* _MATERIAL SUPPLIED_

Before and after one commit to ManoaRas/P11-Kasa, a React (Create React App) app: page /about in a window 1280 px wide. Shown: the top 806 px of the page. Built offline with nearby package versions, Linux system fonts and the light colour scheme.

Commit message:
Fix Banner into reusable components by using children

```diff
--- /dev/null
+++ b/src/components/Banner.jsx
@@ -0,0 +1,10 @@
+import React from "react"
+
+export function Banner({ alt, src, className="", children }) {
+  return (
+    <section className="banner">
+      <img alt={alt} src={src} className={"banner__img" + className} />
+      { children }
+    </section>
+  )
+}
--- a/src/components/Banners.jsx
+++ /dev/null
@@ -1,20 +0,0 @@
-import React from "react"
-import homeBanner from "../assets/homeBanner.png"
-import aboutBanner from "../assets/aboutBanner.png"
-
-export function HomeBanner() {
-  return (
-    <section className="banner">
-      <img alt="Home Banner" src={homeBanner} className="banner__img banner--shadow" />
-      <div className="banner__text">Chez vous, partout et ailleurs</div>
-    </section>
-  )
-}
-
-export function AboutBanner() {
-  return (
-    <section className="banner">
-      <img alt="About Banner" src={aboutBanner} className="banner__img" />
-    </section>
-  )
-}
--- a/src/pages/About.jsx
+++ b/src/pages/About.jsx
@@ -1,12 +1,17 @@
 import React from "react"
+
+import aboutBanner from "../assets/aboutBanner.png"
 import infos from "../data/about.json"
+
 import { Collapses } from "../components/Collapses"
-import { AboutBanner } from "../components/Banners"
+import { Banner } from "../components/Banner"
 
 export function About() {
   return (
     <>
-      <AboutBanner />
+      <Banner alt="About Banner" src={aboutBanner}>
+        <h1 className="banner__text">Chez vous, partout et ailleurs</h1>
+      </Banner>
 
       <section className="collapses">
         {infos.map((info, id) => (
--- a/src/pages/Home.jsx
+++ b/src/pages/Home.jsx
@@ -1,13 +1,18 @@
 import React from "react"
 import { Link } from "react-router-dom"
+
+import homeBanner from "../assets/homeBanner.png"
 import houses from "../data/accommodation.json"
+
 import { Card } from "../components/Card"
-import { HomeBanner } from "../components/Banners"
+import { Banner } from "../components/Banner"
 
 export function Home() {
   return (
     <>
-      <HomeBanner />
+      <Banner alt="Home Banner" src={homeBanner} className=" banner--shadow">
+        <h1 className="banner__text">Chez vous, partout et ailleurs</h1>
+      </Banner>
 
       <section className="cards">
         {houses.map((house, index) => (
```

* _WHAT IS BEING ASKED_
Your reply is one number: how many lines of the records above contain the word "export".

* _WRITTEN SOLUTION_
5